The three-part CCPI program began in 2002 and has selected 18 total projects for funding, seven of which have withdrawn, one still in negotiations, and ten of which are active or complete. The goal of the program is to demonstrate a wide variety of advanced ‘clean coal’ technologies at a commercial scale. While the first two rounds of funding for CCPI focused on technologies that reduce a range of pollutants, the third round focuses on commercial demonstration of carbon capture and sequestration technology. The Department of Energy offers cost-sharing subsidies of up to 50% of total project costs.
Power Plant Improvement Initiative (PPII)
This program was established in 2000 with the intent of demonstrating on a commercial scale a wide variety of ‘clean coal’ technologies such as emissions control systems and byproduct utilization at existing and new coal-fired power plants. The PPII was intended to supersede the Clean Coal Technology Demonstration Program of the later 1980s and 1990s. Five plants were initially selected, of which one withdrew. The remaining four projects were completed as of 2008.
Clean Coal Technology Demonstration Program (CCTDP)
The CCTDP was established in 1986 in an effort to reduce acid rain as a result of regional coal-fired power plant emissions. A total of 57 projects were funded, of which 24 withdrew and 33 were completed — a success rate of just 58%. Projects were selected over five rounds of funding through the mid-2000’s, though the last successful project was completed in the late 1990’s.
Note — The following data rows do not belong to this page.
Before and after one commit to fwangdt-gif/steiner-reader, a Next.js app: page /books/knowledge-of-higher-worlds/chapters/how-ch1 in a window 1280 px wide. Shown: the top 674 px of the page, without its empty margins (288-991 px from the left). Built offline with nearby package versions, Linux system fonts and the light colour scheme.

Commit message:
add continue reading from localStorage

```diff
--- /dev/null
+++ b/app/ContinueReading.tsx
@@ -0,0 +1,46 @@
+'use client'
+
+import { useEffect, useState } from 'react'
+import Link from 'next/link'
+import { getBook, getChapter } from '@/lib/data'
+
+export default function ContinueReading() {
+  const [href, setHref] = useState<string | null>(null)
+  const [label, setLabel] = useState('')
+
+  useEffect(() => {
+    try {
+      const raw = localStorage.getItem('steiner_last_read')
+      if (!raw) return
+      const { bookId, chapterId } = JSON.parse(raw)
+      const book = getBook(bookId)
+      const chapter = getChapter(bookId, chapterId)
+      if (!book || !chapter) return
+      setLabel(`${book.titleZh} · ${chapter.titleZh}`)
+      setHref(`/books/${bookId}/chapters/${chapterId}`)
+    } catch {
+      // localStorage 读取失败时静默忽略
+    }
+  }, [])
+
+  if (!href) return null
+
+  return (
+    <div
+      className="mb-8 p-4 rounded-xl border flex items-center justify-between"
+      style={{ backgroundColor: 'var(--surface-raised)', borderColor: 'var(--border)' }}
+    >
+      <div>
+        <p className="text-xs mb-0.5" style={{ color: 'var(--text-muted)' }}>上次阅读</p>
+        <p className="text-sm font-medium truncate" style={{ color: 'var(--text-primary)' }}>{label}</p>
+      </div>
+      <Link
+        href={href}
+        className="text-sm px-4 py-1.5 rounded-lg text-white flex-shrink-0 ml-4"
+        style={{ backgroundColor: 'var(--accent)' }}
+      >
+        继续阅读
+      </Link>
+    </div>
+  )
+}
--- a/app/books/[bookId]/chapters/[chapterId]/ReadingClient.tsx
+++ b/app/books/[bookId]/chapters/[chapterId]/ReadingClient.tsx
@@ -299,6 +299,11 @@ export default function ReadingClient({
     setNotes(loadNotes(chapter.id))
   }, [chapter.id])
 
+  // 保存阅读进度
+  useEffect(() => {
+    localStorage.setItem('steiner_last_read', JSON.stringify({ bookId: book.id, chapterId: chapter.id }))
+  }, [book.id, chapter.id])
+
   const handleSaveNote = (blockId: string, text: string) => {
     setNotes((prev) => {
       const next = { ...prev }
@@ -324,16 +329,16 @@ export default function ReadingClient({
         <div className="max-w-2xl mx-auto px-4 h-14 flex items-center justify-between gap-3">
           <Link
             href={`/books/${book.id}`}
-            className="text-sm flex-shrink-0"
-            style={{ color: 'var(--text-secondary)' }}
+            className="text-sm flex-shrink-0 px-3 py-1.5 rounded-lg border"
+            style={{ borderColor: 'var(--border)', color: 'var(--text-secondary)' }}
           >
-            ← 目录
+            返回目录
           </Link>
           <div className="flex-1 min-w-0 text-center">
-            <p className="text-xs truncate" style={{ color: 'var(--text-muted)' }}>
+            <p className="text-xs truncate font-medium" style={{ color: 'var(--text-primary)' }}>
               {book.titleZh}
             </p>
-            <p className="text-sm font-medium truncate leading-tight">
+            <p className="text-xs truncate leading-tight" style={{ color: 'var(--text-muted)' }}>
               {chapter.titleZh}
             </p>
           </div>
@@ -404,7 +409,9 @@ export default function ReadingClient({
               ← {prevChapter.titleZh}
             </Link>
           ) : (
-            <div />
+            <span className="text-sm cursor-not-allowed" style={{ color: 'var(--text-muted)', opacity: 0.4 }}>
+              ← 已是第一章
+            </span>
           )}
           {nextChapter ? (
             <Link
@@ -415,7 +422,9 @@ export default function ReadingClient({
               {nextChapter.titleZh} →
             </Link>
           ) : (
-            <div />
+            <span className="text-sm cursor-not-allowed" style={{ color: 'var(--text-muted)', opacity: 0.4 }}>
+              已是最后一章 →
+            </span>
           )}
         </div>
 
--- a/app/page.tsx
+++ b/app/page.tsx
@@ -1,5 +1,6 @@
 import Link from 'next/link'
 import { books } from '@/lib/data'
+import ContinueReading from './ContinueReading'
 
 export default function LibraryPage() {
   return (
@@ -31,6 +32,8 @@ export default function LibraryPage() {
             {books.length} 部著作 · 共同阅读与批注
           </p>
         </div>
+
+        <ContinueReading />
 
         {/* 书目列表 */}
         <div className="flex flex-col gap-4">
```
American Recovery and Reinvestment Act of 2009 (ARRA)
Passed in 2009, ARRA provided up to $3.4 billion in subsidies for ‘clean coal’ technologies. Among the many projects that benefitted from these subsidies was the FutureGen Initiative. This particular project was earmarked for $1 billion. Plagued with constant cost increases and overruns, the most recent project plans aim to create a 250 megawatt ‘clean coal’ power plant by retrofitting a 65 year old power plant in Meredoisa, IL.